■ **ACTIVITY**
Would you return each record that follows word for word, without its pictures?

■ **Items from a data source**
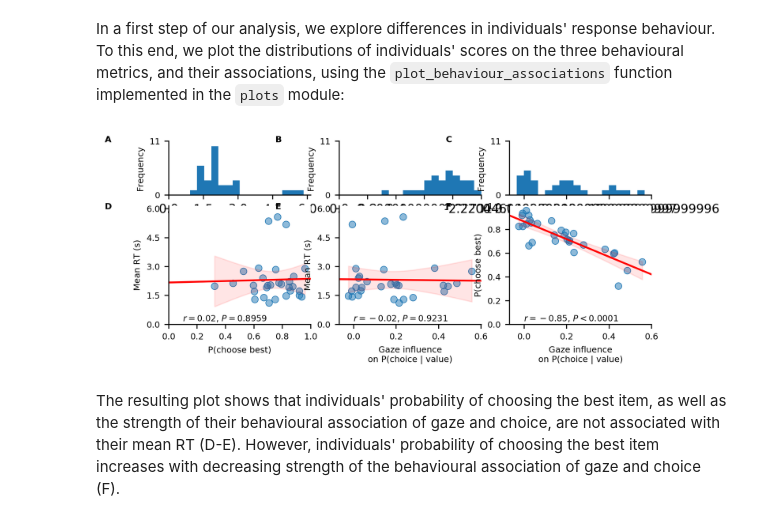
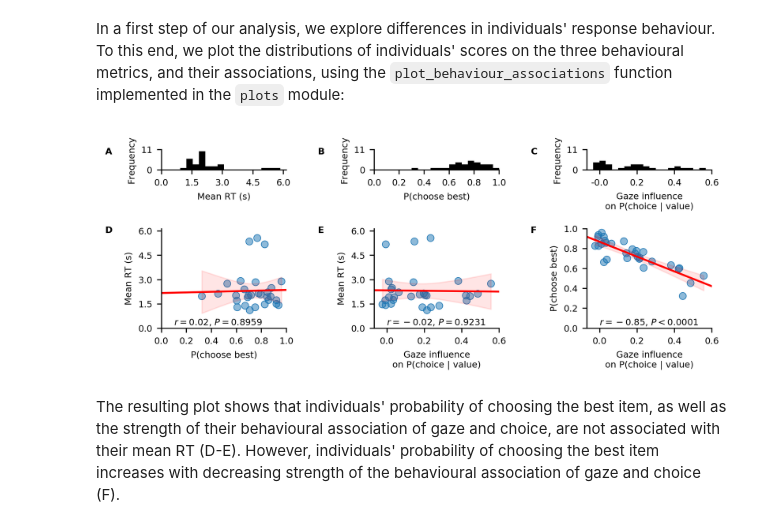
Before and after one commit to glamlab/glambox, a Jupyter notebook: Example_1_Individual_estimation.ipynb, the cells around one changed output. Saved outputs shown, nothing was run; the diff lists cells and outputs as text; code cells hidden in the pictures.

Commit message:
updated with new plot_behaviour_associations figure

```diff
--- a/Example_1_Individual_estimation.ipynb
+++ b/Example_1_Individual_estimation.ipynb
@@ -168,11 +170,11 @@ In a first step of our analysis, we explore differences in individuals' response
 # %%
 np.random.seed(4)
 
-fig = gb.plots.plot_behaviour_associations(data=data)
+fig, axs = gb.plots.plot_behaviour_associations(data=data)
 
 fig.savefig('examples/example_1/figures/Figure_1_individual_differences.png', dpi=330)
 # %% [output]
-[figure, old version]
+[figure, new version]
 # %% [markdown]
 The resulting plot shows that individuals' probability of choosing the best item, as well as the strength of their behavioural association of gaze and choice, are not associated with their mean RT (D-E). However, individuals' probability of choosing the best item increases with decreasing strength of the behavioural association of gaze and choice (F).
 # %% [markdown]
```
Also changed, not shown: parts of 1 cell of this notebook.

■ **SOLUTION**
Before and after one commit to glamlab/glambox, a Jupyter notebook: Example_1_Individual_estimation.ipynb, the cells around one changed output. Saved outputs shown, nothing was run; the diff lists cells and outputs as text; code cells hidden in the pictures.

Commit message:
updated with new plot_behaviour_associations figure

```diff
--- a/Example_1_Individual_estimation.ipynb
+++ b/Example_1_Individual_estimation.ipynb
@@ -168,11 +170,11 @@ In a first step of our analysis, we explore differences in individuals' response
 # %%
 np.random.seed(4)
 
-fig = gb.plots.plot_behaviour_associations(data=data)
+fig, axs = gb.plots.plot_behaviour_associations(data=data)
 
 fig.savefig('examples/example_1/figures/Figure_1_individual_differences.png', dpi=330)
 # %% [output]
-[figure, old version]
+[figure, new version]
 # %% [markdown]
 The resulting plot shows that individuals' probability of choosing the best item, as well as the strength of their behavioural association of gaze and choice, are not associated with their mean RT (D-E). However, individuals' probability of choosing the best item increases with decreasing strength of the behavioural association of gaze and choice (F).
 # %% [markdown]
```
Also changed, not shown: parts of 1 cell of this notebook.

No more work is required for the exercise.